■ Problem details
Return the data that follows exactly, with each line intact.

■ Data for processing
=== Section Start ===

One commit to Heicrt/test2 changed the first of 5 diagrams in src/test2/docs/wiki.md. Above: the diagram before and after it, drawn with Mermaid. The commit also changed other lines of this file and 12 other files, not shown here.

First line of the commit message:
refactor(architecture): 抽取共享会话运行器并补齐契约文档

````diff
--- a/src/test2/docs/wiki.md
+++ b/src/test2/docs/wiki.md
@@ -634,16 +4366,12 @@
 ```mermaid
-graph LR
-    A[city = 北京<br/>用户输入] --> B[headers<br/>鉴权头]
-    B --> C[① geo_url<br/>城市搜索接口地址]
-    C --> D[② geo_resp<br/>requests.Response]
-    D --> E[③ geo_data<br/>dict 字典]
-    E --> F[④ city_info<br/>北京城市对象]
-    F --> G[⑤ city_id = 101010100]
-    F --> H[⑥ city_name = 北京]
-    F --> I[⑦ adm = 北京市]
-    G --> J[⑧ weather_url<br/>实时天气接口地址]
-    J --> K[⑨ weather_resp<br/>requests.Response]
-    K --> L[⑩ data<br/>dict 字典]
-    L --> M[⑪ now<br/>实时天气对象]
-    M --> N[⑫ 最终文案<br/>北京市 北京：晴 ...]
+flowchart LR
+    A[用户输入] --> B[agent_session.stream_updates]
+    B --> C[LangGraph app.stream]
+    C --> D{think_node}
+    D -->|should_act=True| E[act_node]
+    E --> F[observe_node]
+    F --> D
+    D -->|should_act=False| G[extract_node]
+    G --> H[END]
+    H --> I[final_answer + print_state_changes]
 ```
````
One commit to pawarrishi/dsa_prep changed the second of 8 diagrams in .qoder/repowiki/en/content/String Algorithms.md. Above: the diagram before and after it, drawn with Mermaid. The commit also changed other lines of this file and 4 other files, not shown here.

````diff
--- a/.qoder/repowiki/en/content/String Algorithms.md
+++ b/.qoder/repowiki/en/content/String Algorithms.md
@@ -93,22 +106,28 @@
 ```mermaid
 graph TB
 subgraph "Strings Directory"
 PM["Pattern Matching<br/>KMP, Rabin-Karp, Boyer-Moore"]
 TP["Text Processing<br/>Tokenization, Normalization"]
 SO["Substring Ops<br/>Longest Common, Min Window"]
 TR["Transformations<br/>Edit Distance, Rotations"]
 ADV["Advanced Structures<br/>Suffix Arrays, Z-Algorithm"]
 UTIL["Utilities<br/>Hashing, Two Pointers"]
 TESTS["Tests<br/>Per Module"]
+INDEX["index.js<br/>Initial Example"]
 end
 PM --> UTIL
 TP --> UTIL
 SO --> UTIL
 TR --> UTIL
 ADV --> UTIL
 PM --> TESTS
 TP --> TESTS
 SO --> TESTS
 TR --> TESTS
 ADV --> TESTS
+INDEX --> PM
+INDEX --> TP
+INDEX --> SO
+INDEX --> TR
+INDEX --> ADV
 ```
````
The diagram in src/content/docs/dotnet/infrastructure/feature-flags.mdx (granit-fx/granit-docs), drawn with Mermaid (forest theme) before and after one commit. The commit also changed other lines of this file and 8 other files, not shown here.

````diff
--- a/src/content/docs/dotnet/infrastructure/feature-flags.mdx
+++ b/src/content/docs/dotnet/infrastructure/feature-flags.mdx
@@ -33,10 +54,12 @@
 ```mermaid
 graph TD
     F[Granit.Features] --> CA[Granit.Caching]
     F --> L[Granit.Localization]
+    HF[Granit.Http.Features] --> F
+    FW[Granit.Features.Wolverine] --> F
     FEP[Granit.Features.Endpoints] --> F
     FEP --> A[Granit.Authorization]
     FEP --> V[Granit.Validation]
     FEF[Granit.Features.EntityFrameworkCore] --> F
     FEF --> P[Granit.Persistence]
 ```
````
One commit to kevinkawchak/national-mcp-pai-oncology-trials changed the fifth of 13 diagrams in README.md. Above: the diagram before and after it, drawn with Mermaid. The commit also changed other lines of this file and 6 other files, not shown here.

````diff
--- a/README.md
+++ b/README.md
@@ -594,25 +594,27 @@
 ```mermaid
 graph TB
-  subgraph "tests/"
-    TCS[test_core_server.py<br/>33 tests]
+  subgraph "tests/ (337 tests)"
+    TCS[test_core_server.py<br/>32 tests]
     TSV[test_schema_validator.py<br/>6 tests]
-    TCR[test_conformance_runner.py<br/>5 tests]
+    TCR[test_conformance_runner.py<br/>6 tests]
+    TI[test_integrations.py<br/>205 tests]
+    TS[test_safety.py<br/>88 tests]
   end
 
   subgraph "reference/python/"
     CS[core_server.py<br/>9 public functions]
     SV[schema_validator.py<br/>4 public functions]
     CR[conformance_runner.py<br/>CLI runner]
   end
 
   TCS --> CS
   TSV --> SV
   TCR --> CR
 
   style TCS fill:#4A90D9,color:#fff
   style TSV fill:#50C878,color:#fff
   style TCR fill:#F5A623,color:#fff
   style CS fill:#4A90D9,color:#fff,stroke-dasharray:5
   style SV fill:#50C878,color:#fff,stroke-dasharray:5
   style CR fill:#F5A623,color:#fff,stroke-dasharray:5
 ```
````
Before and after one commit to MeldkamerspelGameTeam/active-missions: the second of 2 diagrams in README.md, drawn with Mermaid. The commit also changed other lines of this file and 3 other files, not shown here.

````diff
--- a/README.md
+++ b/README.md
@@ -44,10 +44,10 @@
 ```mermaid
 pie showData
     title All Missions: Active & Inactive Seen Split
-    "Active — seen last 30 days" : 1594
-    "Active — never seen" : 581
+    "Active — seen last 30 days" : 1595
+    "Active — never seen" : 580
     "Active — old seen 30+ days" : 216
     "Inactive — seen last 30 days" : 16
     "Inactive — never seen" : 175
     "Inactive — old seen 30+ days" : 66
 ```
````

=== Section End ===

■ Worked solution
One commit to Heicrt/test2 changed the first of 5 diagrams in src/test2/docs/wiki.md. Above: the diagram before and after it, drawn with Mermaid. The commit also changed other lines of this file and 12 other files, not shown here.

First line of the commit message:
refactor(architecture): 抽取共享会话运行器并补齐契约文档

````diff
--- a/src/test2/docs/wiki.md
+++ b/src/test2/docs/wiki.md
@@ -634,16 +4366,12 @@
 ```mermaid
-graph LR
-    A[city = 北京<br/>用户输入] --> B[headers<br/>鉴权头]
-    B --> C[① geo_url<br/>城市搜索接口地址]
-    C --> D[② geo_resp<br/>requests.Response]
-    D --> E[③ geo_data<br/>dict 字典]
-    E --> F[④ city_info<br/>北京城市对象]
-    F --> G[⑤ city_id = 101010100]
-    F --> H[⑥ city_name = 北京]
-    F --> I[⑦ adm = 北京市]
-    G --> J[⑧ weather_url<br/>实时天气接口地址]
-    J --> K[⑨ weather_resp<br/>requests.Response]
-    K --> L[⑩ data<br/>dict 字典]
-    L --> M[⑪ now<br/>实时天气对象]
-    M --> N[⑫ 最终文案<br/>北京市 北京：晴 ...]
+flowchart LR
+    A[用户输入] --> B[agent_session.stream_updates]
+    B --> C[LangGraph app.stream]
+    C --> D{think_node}
+    D -->|should_act=True| E[act_node]
+    E --> F[observe_node]
+    F --> D
+    D -->|should_act=False| G[extract_node]
+    G --> H[END]
+    H --> I[final_answer + print_state_changes]
 ```
````
One commit to pawarrishi/dsa_prep changed the second of 8 diagrams in .qoder/repowiki/en/content/String Algorithms.md. Above: the diagram before and after it, drawn with Mermaid. The commit also changed other lines of this file and 4 other files, not shown here.

````diff
--- a/.qoder/repowiki/en/content/String Algorithms.md
+++ b/.qoder/repowiki/en/content/String Algorithms.md
@@ -93,22 +106,28 @@
 ```mermaid
 graph TB
 subgraph "Strings Directory"
 PM["Pattern Matching<br/>KMP, Rabin-Karp, Boyer-Moore"]
 TP["Text Processing<br/>Tokenization, Normalization"]
 SO["Substring Ops<br/>Longest Common, Min Window"]
 TR["Transformations<br/>Edit Distance, Rotations"]
 ADV["Advanced Structures<br/>Suffix Arrays, Z-Algorithm"]
 UTIL["Utilities<br/>Hashing, Two Pointers"]
 TESTS["Tests<br/>Per Module"]
+INDEX["index.js<br/>Initial Example"]
 end
 PM --> UTIL
 TP --> UTIL
 SO --> UTIL
 TR --> UTIL
 ADV --> UTIL
 PM --> TESTS
 TP --> TESTS
 SO --> TESTS
 TR --> TESTS
 ADV --> TESTS
+INDEX --> PM
+INDEX --> TP
+INDEX --> SO
+INDEX --> TR
+INDEX --> ADV
 ```
````
The diagram in src/content/docs/dotnet/infrastructure/feature-flags.mdx (granit-fx/granit-docs), drawn with Mermaid (forest theme) before and after one commit. The commit also changed other lines of this file and 8 other files, not shown here.

````diff
--- a/src/content/docs/dotnet/infrastructure/feature-flags.mdx
+++ b/src/content/docs/dotnet/infrastructure/feature-flags.mdx
@@ -33,10 +54,12 @@
 ```mermaid
 graph TD
     F[Granit.Features] --> CA[Granit.Caching]
     F --> L[Granit.Localization]
+    HF[Granit.Http.Features] --> F
+    FW[Granit.Features.Wolverine] --> F
     FEP[Granit.Features.Endpoints] --> F
     FEP --> A[Granit.Authorization]
     FEP --> V[Granit.Validation]
     FEF[Granit.Features.EntityFrameworkCore] --> F
     FEF --> P[Granit.Persistence]
 ```
````
One commit to kevinkawchak/national-mcp-pai-oncology-trials changed the fifth of 13 diagrams in README.md. Above: the diagram before and after it, drawn with Mermaid. The commit also changed other lines of this file and 6 other files, not shown here.

````diff
--- a/README.md
+++ b/README.md
@@ -594,25 +594,27 @@
 ```mermaid
 graph TB
-  subgraph "tests/"
-    TCS[test_core_server.py<br/>33 tests]
+  subgraph "tests/ (337 tests)"
+    TCS[test_core_server.py<br/>32 tests]
     TSV[test_schema_validator.py<br/>6 tests]
-    TCR[test_conformance_runner.py<br/>5 tests]
+    TCR[test_conformance_runner.py<br/>6 tests]
+    TI[test_integrations.py<br/>205 tests]
+    TS[test_safety.py<br/>88 tests]
   end
 
   subgraph "reference/python/"
     CS[core_server.py<br/>9 public functions]
     SV[schema_validator.py<br/>4 public functions]
     CR[conformance_runner.py<br/>CLI runner]
   end
 
   TCS --> CS
   TSV --> SV
   TCR --> CR
 
   style TCS fill:#4A90D9,color:#fff
   style TSV fill:#50C878,color:#fff
   style TCR fill:#F5A623,color:#fff
   style CS fill:#4A90D9,color:#fff,stroke-dasharray:5
   style SV fill:#50C878,color:#fff,stroke-dasharray:5
   style CR fill:#F5A623,color:#fff,stroke-dasharray:5
 ```
````
Before and after one commit to MeldkamerspelGameTeam/active-missions: the second of 2 diagrams in README.md, drawn with Mermaid. The commit also changed other lines of this file and 3 other files, not shown here.

````diff
--- a/README.md
+++ b/README.md
@@ -44,10 +44,10 @@
 ```mermaid
 pie showData
     title All Missions: Active & Inactive Seen Split
-    "Active — seen last 30 days" : 1594
-    "Active — never seen" : 581
+    "Active — seen last 30 days" : 1595
+    "Active — never seen" : 580
     "Active — old seen 30+ days" : 216
     "Inactive — seen last 30 days" : 16
     "Inactive — never seen" : 175
     "Inactive — old seen 30+ days" : 66
 ```
````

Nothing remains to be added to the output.